On 29 January 2021, the European Commission put a measure in place requiring COVID-19 vaccine exports to be authorised by Member States. This is to ensure timely access to vaccines for all EU citizens and transparency of vaccine exports outside the EU.
The Commission has invested large amounts in the development of the production capacity of vaccine developers in the EU. It is therefore reasonable for the EU to monitor how these funds have been used, especially in a context of potential shortages of essential COVID-19 vaccines. The main purpose is to offer public transparency to European citizens.
COVAX is part of the Access to COVID-19 Tools (ACT) Accelerator, a global collaboration to accelerate the development, production, and equitable access to COVID-19 tests, treatments, and vaccines.
On 12 November 2020, the European Union announced it will contribute an additional €100 million in grant funding to support the COVAX Facility to secure access to the future COVID-19 vaccine in low and middle-income countries. The funds will complement the €400 million in guarantees the EU already committed for COVAX, making the Union one of the leading donors.

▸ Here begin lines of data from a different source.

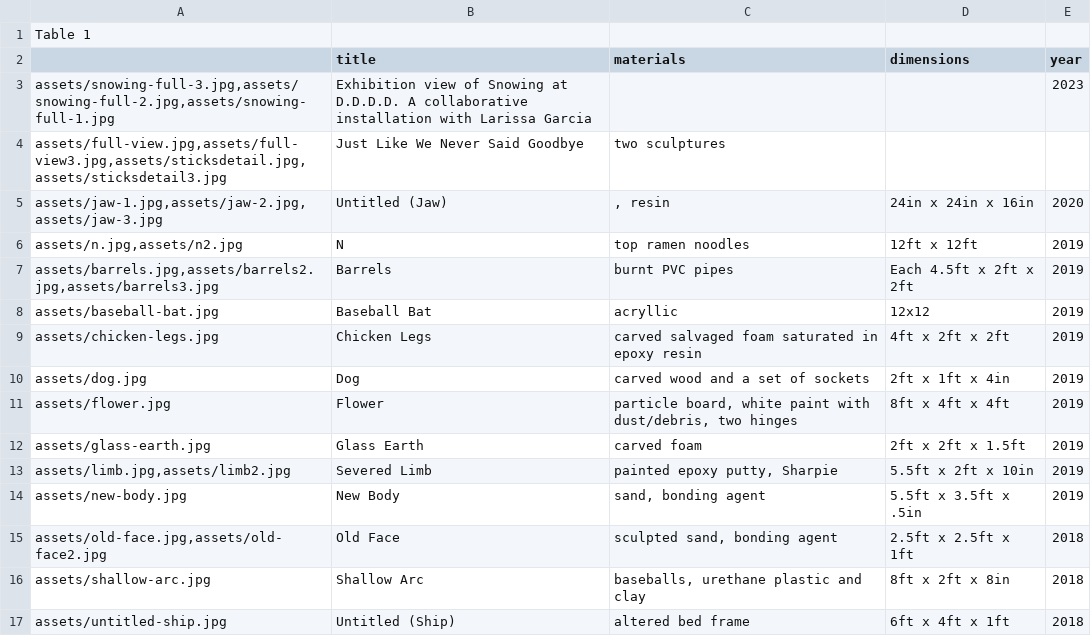
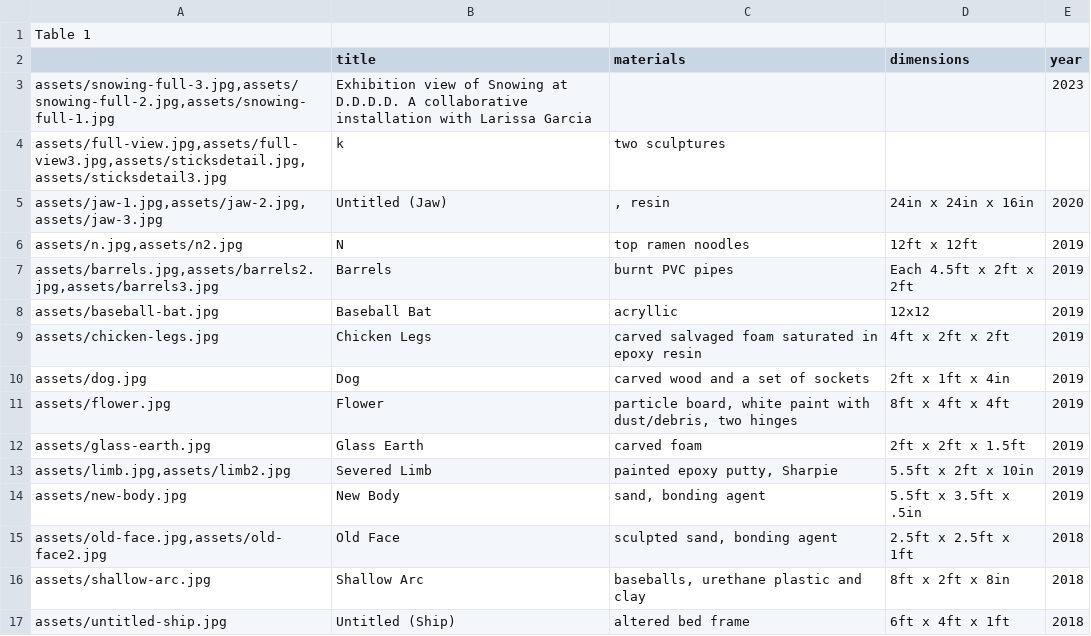
Before and after one commit to nickgsheeran/dylan-ahern, a CSV file: site-data/projects.csv, drawn as a sheet.

Commit message:
Update projects.csv

```diff
--- a/site-data/projects.csv
+++ b/site-data/projects.csv
@@ -3,3 +3,3 @@ Table 1,,,,,,
 "assets/snowing-full-3.jpg,assets/snowing-full-2.jpg,assets/snowing-full-1.jpg",Exhibition view of Snowing at D.D.D.D. A collaborative installation with Larissa Garcia,,,2023,,
-"assets/full-view.jpg,assets/full-view3.jpg,assets/sticksdetail.jpg,assets/sticksdetail3.jpg",Just Like We Never Said Goodbye,two sculptures,,,,
+"assets/full-view.jpg,assets/full-view3.jpg,assets/sticksdetail.jpg,assets/sticksdetail3.jpg",k,two sculptures,,,,
 "assets/jaw-1.jpg,assets/jaw-2.jpg,assets/jaw-3.jpg",Untitled (Jaw),", resin",24in x 24in x 16in,2020,,
```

On 19 February 2021, the President of the European Commission announced an additional €500 million for the COVAX Facility. The new package consists of a €300 million EU grant and €200 million in guarantees by the European Fund for Sustainable Development plus (EFSD+) that will back a loan by the European Investment Bank.

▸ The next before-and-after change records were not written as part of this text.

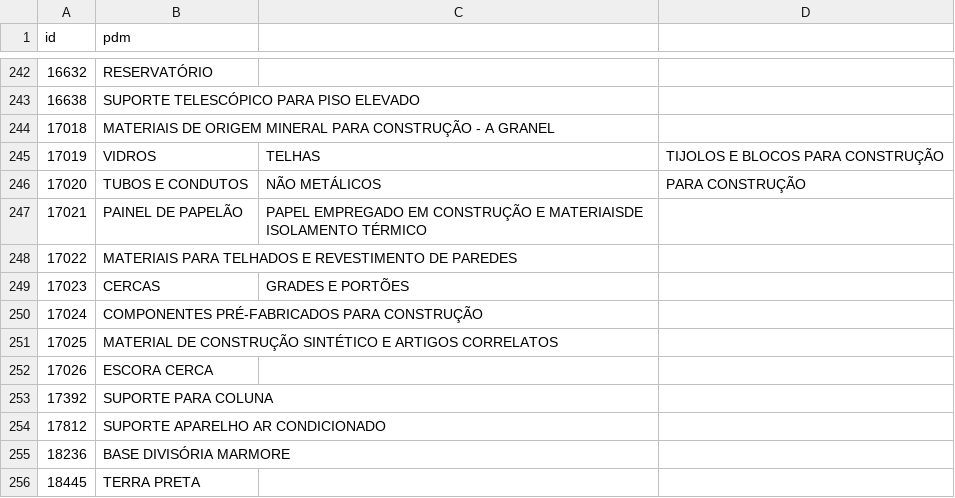
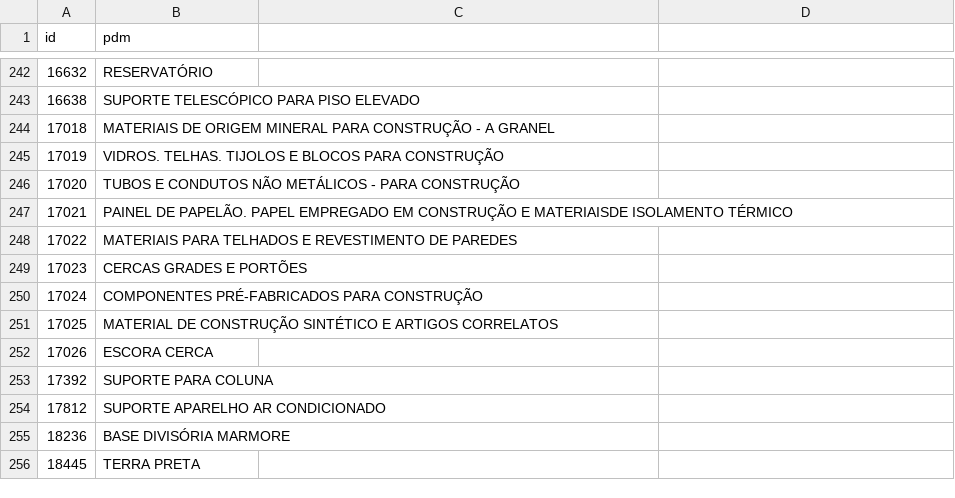
Before and after one commit to ant-rod-silva/catmat_compras_gov_pub, a CSV file: pdm/csv/grupo56_pdm.csv, drawn as a sheet; only a part is shown, gaps mark what is left out.

Commit message:
Update grupo56_pdm.csv

```diff
--- a/pdm/csv/grupo56_pdm.csv
+++ b/pdm/csv/grupo56_pdm.csv
@@ -244,7 +244,7 @@ id,pdm
 17018,MATERIAIS DE ORIGEM MINERAL PARA CONSTRUÇÃO - A GRANEL
-17019,VIDROS, TELHAS, TIJOLOS E BLOCOS PARA CONSTRUÇÃO
-17020,TUBOS E CONDUTOS, NÃO METÁLICOS, PARA CONSTRUÇÃO
-17021,PAINEL DE PAPELÃO, PAPEL EMPREGADO EM CONSTRUÇÃO E MATERIAISDE ISOLAMENTO TÉRMICO
+17019,VIDROS. TELHAS. TIJOLOS E BLOCOS PARA CONSTRUÇÃO
+17020,TUBOS E CONDUTOS NÃO METÁLICOS - PARA CONSTRUÇÃO
+17021,PAINEL DE PAPELÃO. PAPEL EMPREGADO EM CONSTRUÇÃO E MATERIAISDE ISOLAMENTO TÉRMICO
 17022,MATERIAIS PARA TELHADOS E REVESTIMENTO DE PAREDES
-17023,CERCAS, GRADES E PORTÕES
+17023,CERCAS GRADES E PORTÕES
 17024,COMPONENTES PRÉ-FABRICADOS PARA CONSTRUÇÃO
```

With this new contribution, the EU is further stepping up investment in support of the global recovery with a total of €1 billion. Team Europe (EU and Member States) are a lead contributor to the COVAX Facility with close to €3 billion pledged to date.
ACT brings together governments, scientists, businesses, civil society, philanthropists and global health organizations such as
- the Bill & Melinda Gates Foundation
- The Global Fund
- the WHO
- the World Bank
- Global Financing Facility
In its Communication of 19 January 2021, the Commission announced that it will set up an EU vaccine sharing mechanism to structure the provision of vaccines shared by Member States with partner countries through a Team Europe approach, paying special attention to the Western Balkans, the Eastern and Southern neighbourhood, and Africa.
On 21 May 2021, at the G20 Global Health Summit in Rome, the President announced a Team Europe initiative on manufacturing and access to vaccines, medicines and health technologies in Africa. The initiative will help create an enabling environment for local manufacturing in Africa and tackle barriers on both supply and demand sides. It will be backed by €1 billion from the EU budget and the European development finance institutions such as the European Investment Bank (EIB).This amount will be further enhanced by contributions from EU Member States.
And on 22 July, the President announced the firm commitment that Team Europe will deliver at least 200 million doses to low and middle income countries by the end of the year. A majority of these doses will be delivered through COVAX.